| Assigned task |
Scan the records for lines with the word "Missal", and copy every such line.
---------- Recorded data ----------
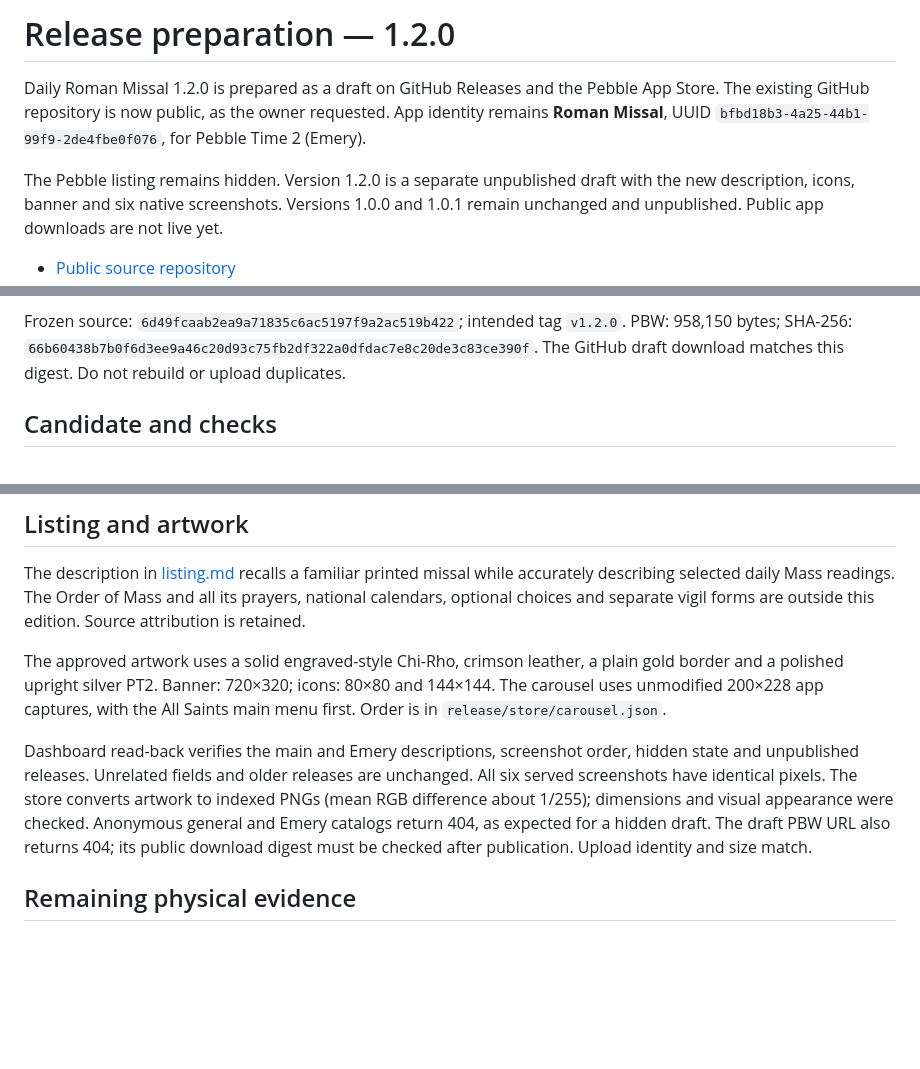
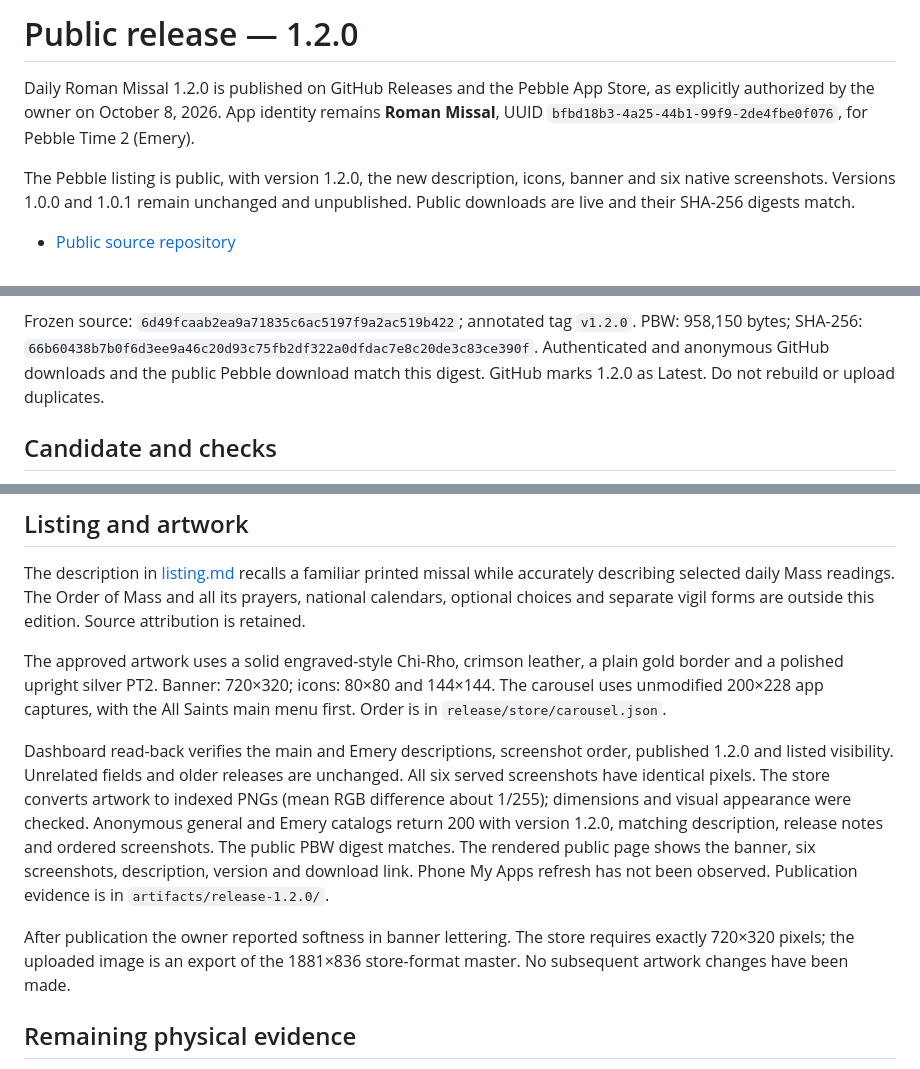
Before and after one commit to ewijaya/pebble-daily-mass, a Markdown page: docs/RELEASE.md, 3 parts joined by grey strips. Rendered like a GitHub page; blank space fills up the shorter version.

```diff
--- a/docs/RELEASE.md
+++ b/docs/RELEASE.md
@@ -1,12 +1,12 @@
-# Release preparation — 1.2.0
+# Public release — 1.2.0
 
-Daily Roman Missal 1.2.0 is prepared as a draft on GitHub Releases and the Pebble
-App Store. The existing GitHub repository is now public, as the owner requested.
+Daily Roman Missal 1.2.0 is published on GitHub Releases and the Pebble
+App Store, as explicitly authorized by the owner on October 8, 2026.
 App identity remains **Roman Missal**, UUID
 `bfbd18b3-4a25-44b1-99f9-2de4fbe0f076`, for Pebble Time 2 (Emery).
 
-The Pebble listing remains hidden. Version 1.2.0 is a separate unpublished draft
-with the new description, icons, banner and six native screenshots. Versions 1.0.0
-and 1.0.1 remain unchanged and unpublished. Public app downloads are not live yet.
+The Pebble listing is public, with version 1.2.0, the new description, icons,
+banner and six native screenshots. Versions 1.0.0 and 1.0.1 remain unchanged
+and unpublished. Public downloads are live and their SHA-256 digests match.
 
 - [Public source repository](https://github.com/ewijaya/pebble-daily-mass)
@@ -14,10 +15,11 @@ and 1.0.1 remain unchanged and unpublished. Public app downloads are not live ye
 - [Pebble dashboard](https://developer.repebble.com/dashboard/apps/9e466762014d4b1ab248219f/edit), release ID `e381ff18df3c4a9b8ad10319`
 - [Listing and carousel preview](../release/store/preview.html)
 
-Frozen source: `6d49fcaab2ea9a71835c6ac5197f9a2ac519b422`; intended tag `v1.2.0`.
+Frozen source: `6d49fcaab2ea9a71835c6ac5197f9a2ac519b422`; annotated tag `v1.2.0`.
 PBW: 958,150 bytes; SHA-256:
 `66b60438b7b0f6d3ee9a46c20d93c75fb2df322a0dfdac7e8c20de3c83ce390f`.
-The GitHub draft download matches this digest. Do not rebuild or upload duplicates.
+Authenticated and anonymous GitHub downloads and the public Pebble download
+match this digest. GitHub marks 1.2.0 as Latest. Do not rebuild or upload duplicates.
 
 ## Candidate and checks
 
@@ -54,12 +56,18 @@ icons: 80×80 and 144×144. The carousel uses unmodified 200×228 app captures,
 with the All Saints main menu first. Order is in `release/store/carousel.json`.
 
 Dashboard read-back verifies the main and Emery descriptions, screenshot order,
-hidden state and unpublished releases. Unrelated fields and older releases are
+published 1.2.0 and listed visibility. Unrelated fields and older releases are
 unchanged. All six served screenshots have identical pixels. The store converts
 artwork to indexed PNGs (mean RGB difference about 1/255); dimensions and visual
-appearance were checked. Anonymous general and Emery catalogs return 404, as
-expected for a hidden draft. The draft PBW URL also returns 404; its public
-download digest must be checked after publication. Upload identity and size match.
+appearance were checked. Anonymous general and Emery catalogs return 200 with
+version 1.2.0, matching description, release notes and ordered screenshots. The
+public PBW digest matches. The rendered public page shows the banner, six
+screenshots, description, version and download link. Phone My Apps refresh has
+not been observed. Publication evidence is in `artifacts/release-1.2.0/`.
+
+After publication the owner reported softness in banner lettering. The store
+requires exactly 720×320 pixels; the uploaded image is an export of the
+1881×836 store-format master. No subsequent artwork changes have been made.
 
 ## Remaining physical evidence
 
```
Also changed, not shown: other parts of docs/RELEASE.md (+2 -1 lines), HANDOFF.md (+19 -1 lines), README.md (+5 -4 lines).
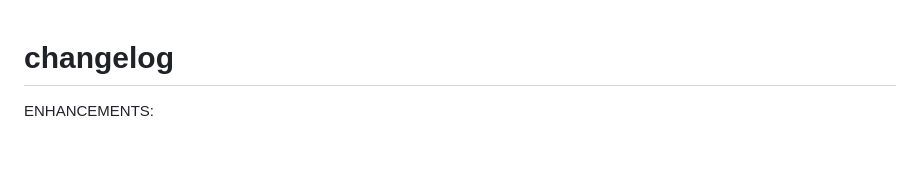
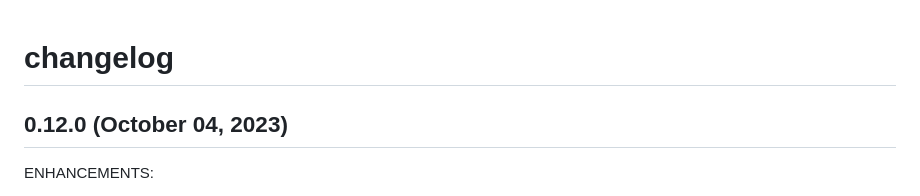
Before and after one commit to wallix/terraform-provider-wallix-bastion, a Markdown page: CHANGELOG.md, the part around the change. Drawn GitHub-style; blank space fills up the shorter version.

Commit message:
Release v0.12.0

```diff
--- a/CHANGELOG.md
+++ b/CHANGELOG.md
@@ -1,5 +1,7 @@
 <!-- markdownlint-disable-file MD013 MD041 -->
 # changelog
+
+## 0.12.0 (October 04, 2023)
 
 ENHANCEMENTS:
 
```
----------
| Task result |
-Daily Roman Missal 1.2.0 is prepared as a draft on GitHub Releases and the Pebble
+Daily Roman Missal 1.2.0 is published on GitHub Releases and the Pebble
 App identity remains **Roman Missal**, UUID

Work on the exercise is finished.